Now let $\displaystyle m=a $: $\displaystyle a^2-a+ab = a(a-1+b) $ which is composite. Thus $\displaystyle n $ isn't lucky. So by contraposition the claim follows. - Jul 6th 2010, 05:23 PMAlso sprach Zarathustra
- Jul 6th 2010, 05:24 PMchiph588@
- Jul 6th 2010, 05:32 PMmelese
- Jul 6th 2010, 06:07 PMchiph588@
- Jul 6th 2010, 06:38 PMmelese
But by definition 1 isn't a composite number (nor a prime), so 1 has a unique place.

- Jul 6th 2010, 06:40 PMchiph588@
- Jul 6th 2010, 06:51 PMnovice
I found in a different book that $\displaystyle 1 \leq m \leq n-1$.

It said the first 6 lucky numbers are 2, 3, 5, 11, 17 and 41 .

It should make sense to have m=0 since $\displaystyle 0^2-0+2 = 2$, which is prime. - Jul 6th 2010, 07:02 PMmelese
- Jul 6th 2010, 07:03 PMchiph588@
- Jul 6th 2010, 07:14 PMnovice
I spent half a day trying it many different ways. I attempted to prove this by contradiction at the beginning, but to prove $\displaystyle m^2-m+n \Rightarrow n$ being a composite is rather difficult because there isn't a mathematical expression for prime numbers, so I decided to prove it by contrapositive, but my main difficulty was here:

I let $\displaystyle n=ab$ where $\displaystyle 1<a<n$ and $\displaystyle 1<b<n$ and $\displaystyle a,b \in \mathbb{N}$.

Since $\displaystyle 1 \leq m \leq n-1$, I let $\displaystyle m=ab-1$.

I ended up with $\displaystyle m^2-m+n= (ab-1)^2-(ab-1)+ab= a^2b^2-2ab+2$, which led me to nowhere, and I decided to post the question.

I found your technique quite interesting. I see why you chose $\displaystyle m=a$. It makes sense since $\displaystyle 1<a<n$. That's quite creative. - Jul 8th 2010, 03:27 PMelim
To show lucky => prime, simply let m = 0

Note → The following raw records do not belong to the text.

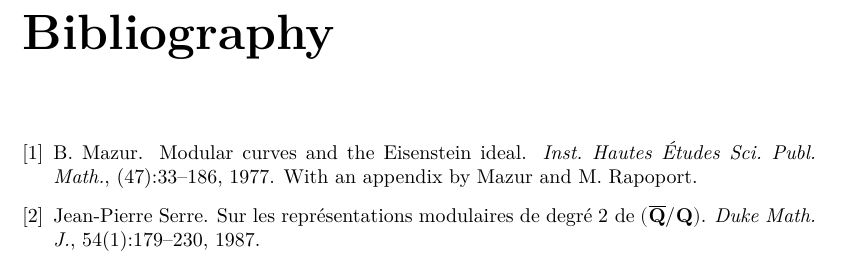
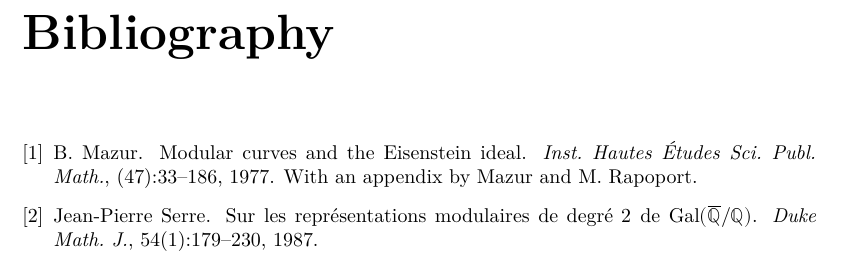
Before and after one commit to ImperialCollegeLondon/FLT, a LaTeX document (blueprint/src/print.tex, which reads blueprint/src/FLT.bib): part of page 7 of 7 before the commit and part of page 8 of 8 after it, cut so that both start at the same text. Compiled offline with XeLaTeX.

Commit message:
fix biblio

```diff
--- a/blueprint/src/FLT.bib
+++ b/blueprint/src/FLT.bib
@@ -17,7 +17,7 @@
 @article {serreconj,
     AUTHOR = {Serre, Jean-Pierre},
      TITLE = {Sur les repr\'{e}sentations modulaires de degr\'{e} {$2$} de
-              {$\roman{Gal}(\overline{\bold{Q}}/\bold{Q})$}},
+              {$\GQ$}},
    JOURNAL = {Duke Math. J.},
   FJOURNAL = {Duke Mathematical Journal},
     VOLUME = {54},
```
Also changed, not shown: blueprint/src/content.tex (+1 -0 lines).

clearly prime numbers are not necessarily lucky (n=7)

Are there infinite many lucky number?